Entries taken from a collection:
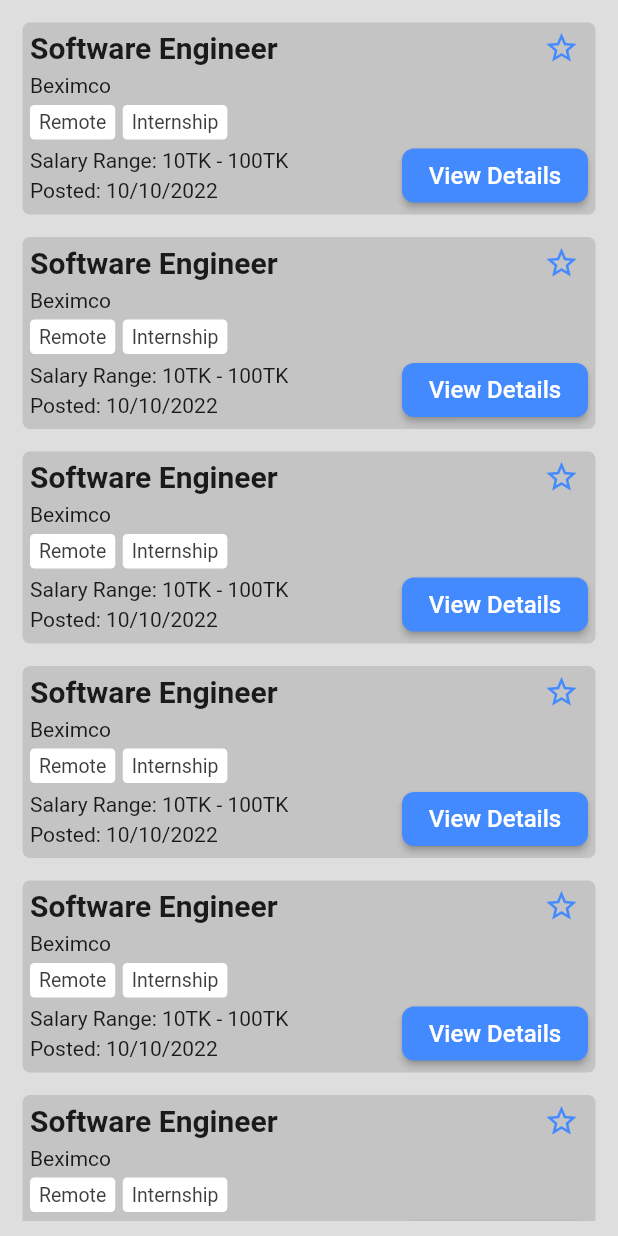
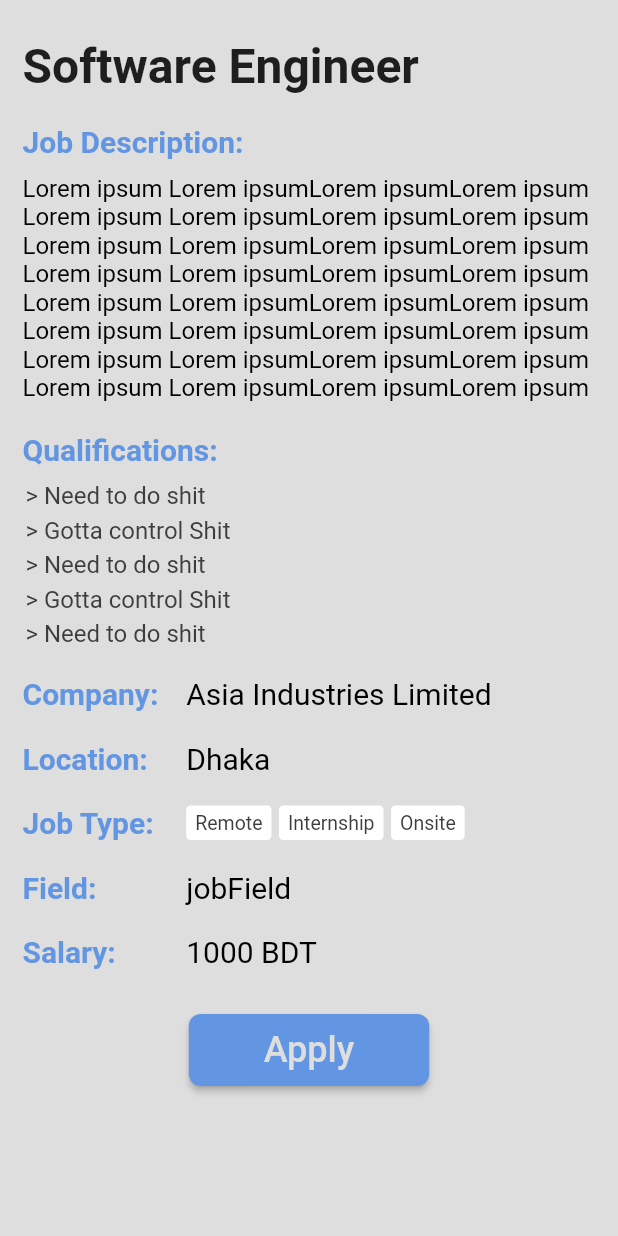
Before and after one commit to azwadkm22/JobDen, a Flutter app: the screen it shows after launch, on a phone screen of 412 x 824 dp. Run offline on Flutter 3.47's test engine with Material 2 defaults, Android fonts, the phone set to English and light mode, and no system bars.

Commit message:
Added Job Details Screen and created a generic button class

```diff
--- a/lib/color_palette.dart
+++ b/lib/color_palette.dart
@@ -5,7 +5,8 @@ class ColorPalette {
   static const Color secondaryColor = Color(0xFFaaaaaa);
   static const Color secondaryColorDark = Color(0xFF3D3D3D);
   static const Color textColor = Color(0xFFdedede);
-  static const Color green = Color(0xff88E079);
+  static const Color black = Color(0xFF000000);
+  static const Color blue = Color(0xff6396E2);
   static const Color orange = Color(0xffff9d5c);
   static const Color red = Color(0xffef5350);
 }
--- /dev/null
+++ b/lib/generic_button.dart
@@ -0,0 +1,37 @@
+import 'package:flutter/material.dart';
+
+import 'color_palette.dart';
+
+class GenericButton extends SizedBox {
+  GenericButton({
+    double padding = 50,
+    Color textColor = ColorPalette.textColor,
+    double borderRadius = 8,
+    double fontSize = 24,
+    required String label,
+    Color color = ColorPalette.blue,
+    required VoidCallback onPressed,
+  }) :
+        super(
+          child: Padding(
+            padding: EdgeInsets.all(padding/5),
+            child: ElevatedButton(
+                onPressed: onPressed,
+                child: FittedBox(
+                  fit: BoxFit.fill,
+                  child: Text(label,
+                    style: TextStyle(color: textColor, fontSize: fontSize, fontWeight: FontWeight.w500,
+                      // fontFamily: FontResource.secondaryFont
+                    ),
+                    textAlign: TextAlign.center,
+                  ),
+                ),
+                style: ElevatedButton.styleFrom(
+                    primary: color,
+                    shape: RoundedRectangleBorder(borderRadius: BorderRadius.all(Radius.circular(borderRadius))),
+                    padding: EdgeInsets.fromLTRB(padding, padding/5, padding, padding/5)
+                ),
+            ),
+          )
+      );
+}
--- a/lib/main.dart
+++ b/lib/main.dart
@@ -1,5 +1,6 @@
 import 'package:flutter/material.dart';
-import 'package:job_den/views/home_screen.dart';
+import 'package:job_den/views/home_page/home_screen.dart';
+import 'package:job_den/views/job_details_page/job_details_screen.dart';
 
 void main() {
   runApp(const MyApp());
@@ -25,7 +26,15 @@ class MyApp extends StatelessWidget {
         // is not restarted.
         primarySwatch: Colors.blue,
       ),
-      home: HomeScreen(),
+      home: JobDetailsScreen(jobTitle: "jobTitle",
+          jobDesc: "Lorem ipsum Lorem ipsumLorem ipsumLorem ipsum  Lorem ipsum Lorem ipsumLorem ipsumLorem ipsum Lorem ipsum Lorem ipsumLorem ipsumLorem ipsum Lorem ipsum Lorem ipsumLorem ipsumLorem ipsum Lorem ipsum Lorem ipsumLorem ipsumLorem ipsum Lorem ipsum Lorem ipsumLorem ipsumLorem ipsum Lorem ipsum Lorem ipsumLorem ipsumLorem ipsum Lorem ipsum Lorem ipsumLorem ipsumLorem ipsum ",
+          qualifications: ["Need to do shit", "Gotta control Shit", "Need to do shit",  "Gotta control Shit", "Need to do shit"],
+          companyName: "Asia Industries Limited",
+          location: "Dhaka",
+          jobType: ["Remote","Internship","Onsite",],
+          jobField: "jobField",
+          salaryRangeStart: 1000,
+          salaryRangeEnd: 1000),
     );
   }
 }
--- a/lib/views/home_screen.dart
+++ b/lib/views/home_page/home_screen.dart
@@ -1,6 +1,6 @@
 import 'package:flutter/material.dart';
 import 'package:job_den/color_palette.dart';
-import 'package:job_den/views/JobCard.dart';
+import 'package:job_den/views/home_page/widgets/JobCard.dart';
 import 'package:job_den/views/JobPostCard.dart';
 
 class HomeScreen extends StatelessWidget {
--- a/lib/views/JobCard.dart
+++ b/lib/views/home_page/widgets/JobCard.dart
@@ -1,7 +1,9 @@
 import 'package:flutter/cupertino.dart';
 import 'package:flutter/material.dart';
 import 'package:job_den/color_palette.dart';
-import 'package:job_den/views/view_details_button.dart';
+import 'package:job_den/views/home_page/widgets/view_details_button.dart';
+
+import '../../../generic_button.dart';
 
 class JobCard extends StatefulWidget {
   final String jobTitle;
@@ -69,6 +71,7 @@ class _JobCardState extends State<JobCard> {
                   e,
                   style: const TextStyle(
                     fontSize: 13,
+                    fontWeight: FontWeight.bold,
                     color: ColorPalette.secondaryColorDark,
                   ),
                 ),
--- /dev/null
+++ b/lib/views/home_page/widgets/view_details_button.dart
@@ -0,0 +1,10 @@
+import 'package:flutter/material.dart';
+import 'package:job_den/color_palette.dart';
+import 'package:job_den/generic_button.dart';
+
+class ViewDetailsButton extends GenericButton {
+  ViewDetailsButton({
+    required VoidCallback onPressed,
+  }) :
+        super(label: "View Details", onPressed: onPressed, borderRadius: 8, fontSize: 16, padding: 0);
+}
--- /dev/null
+++ b/lib/views/job_details_page/job_details_screen.dart
@@ -0,0 +1,137 @@
+import 'package:flutter/material.dart';
+import 'package:job_den/color_palette.dart';
+import 'package:job_den/generic_button.dart';
+
+class JobDetailsScreen extends StatelessWidget {
+  final String jobTitle;
+  final String jobDesc;
+  final List qualifications; //Not in SDD
+  final String companyName;
+  final String location;
+  final List jobType;
+  final String jobField;
+  final int salaryRangeStart;
+  final int salaryRangeEnd;
+
+  JobDetailsScreen({Key? key,
+  required this.jobTitle,
+  required this.jobDesc,
+  required this.qualifications, //Not in SDD
+  required this.companyName,
+  required this.location,
+  required this.jobType,
+  required this.jobField,
+  required this.salaryRangeStart,
+  required this.salaryRangeEnd,
+  }) : super(key: key);
+  @override
+  Widget build(BuildContext context) {
+    return Scaffold(
+      backgroundColor: ColorPalette.backgroundColor,
+      body: _buildContent(),
+    );
+  }
+
+  Widget _buildContent() {
+    return SafeArea(
+        child: Padding(
+          padding: const EdgeInsets.all(15.0),
+          child: SingleChildScrollView(
+            controller: new ScrollController(),
+            child: Column(
+              crossAxisAlignment: CrossAxisAlignment.start,
+              mainAxisAlignment: MainAxisAlignment.spaceAround,
+              children: [
+                SizedBox(height: 10,),
+                Container(child: Text("Software Engineer", style: TextStyle(fontSize: 32, fontWeight: FontWeight.bold),),),
+                SizedBox(height: 20,),
+                Container(child: Text("Job Description:", style: TextStyle(fontSize: 20, fontWeight: FontWeight.w600, color: ColorPalette.blue),),),
+                SizedBox(height: 10,),
+                Container(child: Text(jobDesc, style: TextStyle(fontSize: 16, color: ColorPalette.black),),),
+                SizedBox(height: 20,),
+                Container(child: Text("Qualifications:", style: TextStyle(fontSize: 20, fontWeight: FontWeight.w600, color: ColorPalette.blue),),),
+                SizedBox(height: 10,),
+                Container(
+                    child: Column(
+                      crossAxisAlignment: CrossAxisAlignment.start,
+                        children: qualifications.map((e) {
+                          return Padding(
+                            padding: const EdgeInsets.only(left: 2, bottom: 4),
+                            child: Text(
+                                "> " + e,
+                                style: const TextStyle(
+                                  fontSize: 16,
+                                  color: ColorPalette.secondaryColorDark,
+                                ),
+                              ),
+                          );
+                        }).toList())),
+                SizedBox(height: 15,),
+
+                Row(
+                  children: [
+                    Expanded(flex: 2, child: Text("Company: ", style: TextStyle(fontSize: 20, fontWeight: FontWeight.w600, color: ColorPalette.blue),)),
+                    Expanded(flex: 5, child: Text(companyName, style: TextStyle(fontSize: 20, color: ColorPalette.black),),),
+                  ],
+                ),
+                SizedBox(height: 20,),
+                Row(
+                  children: [
+                    Expanded(flex: 2, child: Text("Location: ", style: TextStyle(fontSize: 20, fontWeight: FontWeight.w600, color: ColorPalette.blue),)),
+                    Expanded(flex: 5, child: Text(location, style: TextStyle(fontSize: 20, color: ColorPalette.black),),),
+                  ],
+                ),
+                SizedBox(height: 20,),
+                Row(
+                  children: [
+                    Expanded(flex: 2, child: Text("Job Type: ", style: TextStyle(fontSize: 20, fontWeight: FontWeight.w600, color: ColorPalette.blue),)),
+                    Expanded(flex: 5, child: Row(
+                        children: jobType.map((e) {
+                          return Container(
+                            padding: EdgeInsets.fromLTRB(6, 4, 6, 4),
+                            margin: EdgeInsets.only(right: 5),
+                            child: Text(
+                              e,
+                              style: const TextStyle(
+                                fontSize: 13,
+                                color: ColorPalette.secondaryColorDark,
+                              ),
+                            ),
+                            decoration: BoxDecoration(
+                                color: Colors.white,
+                                borderRadius: BorderRadius.circular(3)),
+                          );
+                        }).toList())),
+                  ],
+                ),
+                SizedBox(height: 20,),
+                Row(
+                  children: [
+                    Expanded(flex: 2, child: Text("Field: ", style: TextStyle(fontSize: 20, fontWeight: FontWeight.w600, color: ColorPalette.blue),)),
+                    Expanded(flex: 5, child: Text(jobField, style: TextStyle(fontSize: 20, color: ColorPalette.black),),),
+                  ],
+                ),
+                SizedBox(height: 20,),
+                Row(
+                  children: [
+                    Expanded(flex: 2, child: Text("Salary: ", style: TextStyle(fontSize: 20, fontWeight: FontWeight.w600, color: ColorPalette.blue),)),
+                    Expanded(flex: 5, child: Text(
+                      salaryRangeEnd == salaryRangeStart ? salaryRangeStart.toString() + " BDT" : salaryRangeStart.toString() + " - " + salaryRangeEnd.toString() + " BDT" ,
+                      style: TextStyle(fontSize: 20, color: ColorPalette.black),),),
+                  ],
+                ),
+                SizedBox(height: 20,),
+                // SizedBox(height: 10,),
+                Center(
+                  child: GenericButton(label: "Apply", onPressed:
+                  () {
+                    // Apply to Job
+                  }),
+                )
+              ],
+            ),
+          ),
+        ),
+    );
+  }
+}
--- a/lib/views/view_details_button.dart
+++ /dev/null
@@ -1,30 +0,0 @@
-import 'package:flutter/material.dart';
-
-class ViewDetailsButton extends SizedBox {
-  ViewDetailsButton({
-    Color textColor = Colors.white,
-    double borderRadius = 8,
-    double fontSize = 16,
-    String label = "View Details",
-    Color color = Colors.blueAccent,
-    required VoidCallback onPressed,
-  }) :
-        super(
-          child: ElevatedButton(
-            onPressed: onPressed,
-            child: FittedBox(
-              fit: BoxFit.fill,
-              child: Text(label,
-                style: TextStyle(color: textColor, fontSize: fontSize, fontWeight: FontWeight.w500,
-                    // fontFamily: FontResource.secondaryFont
-                ),
-                textAlign: TextAlign.center,
-              ),
-            ),
-            style: ElevatedButton.styleFrom(
-                primary: color,
-                shape: RoundedRectangleBorder(borderRadius: BorderRadius.all(Radius.circular(borderRadius)))
-            ),
-          )
-      );
-}
```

EXERCISE BRIEF:
Which lines above carry the string "circular"? Copy those lines.

COMPLETED TASK:
+                    shape: RoundedRectangleBorder(borderRadius: BorderRadius.all(Radius.circular(borderRadius))),
+                                borderRadius: BorderRadius.circular(3)),
-                shape: RoundedRectangleBorder(borderRadius: BorderRadius.all(Radius.circular(borderRadius)))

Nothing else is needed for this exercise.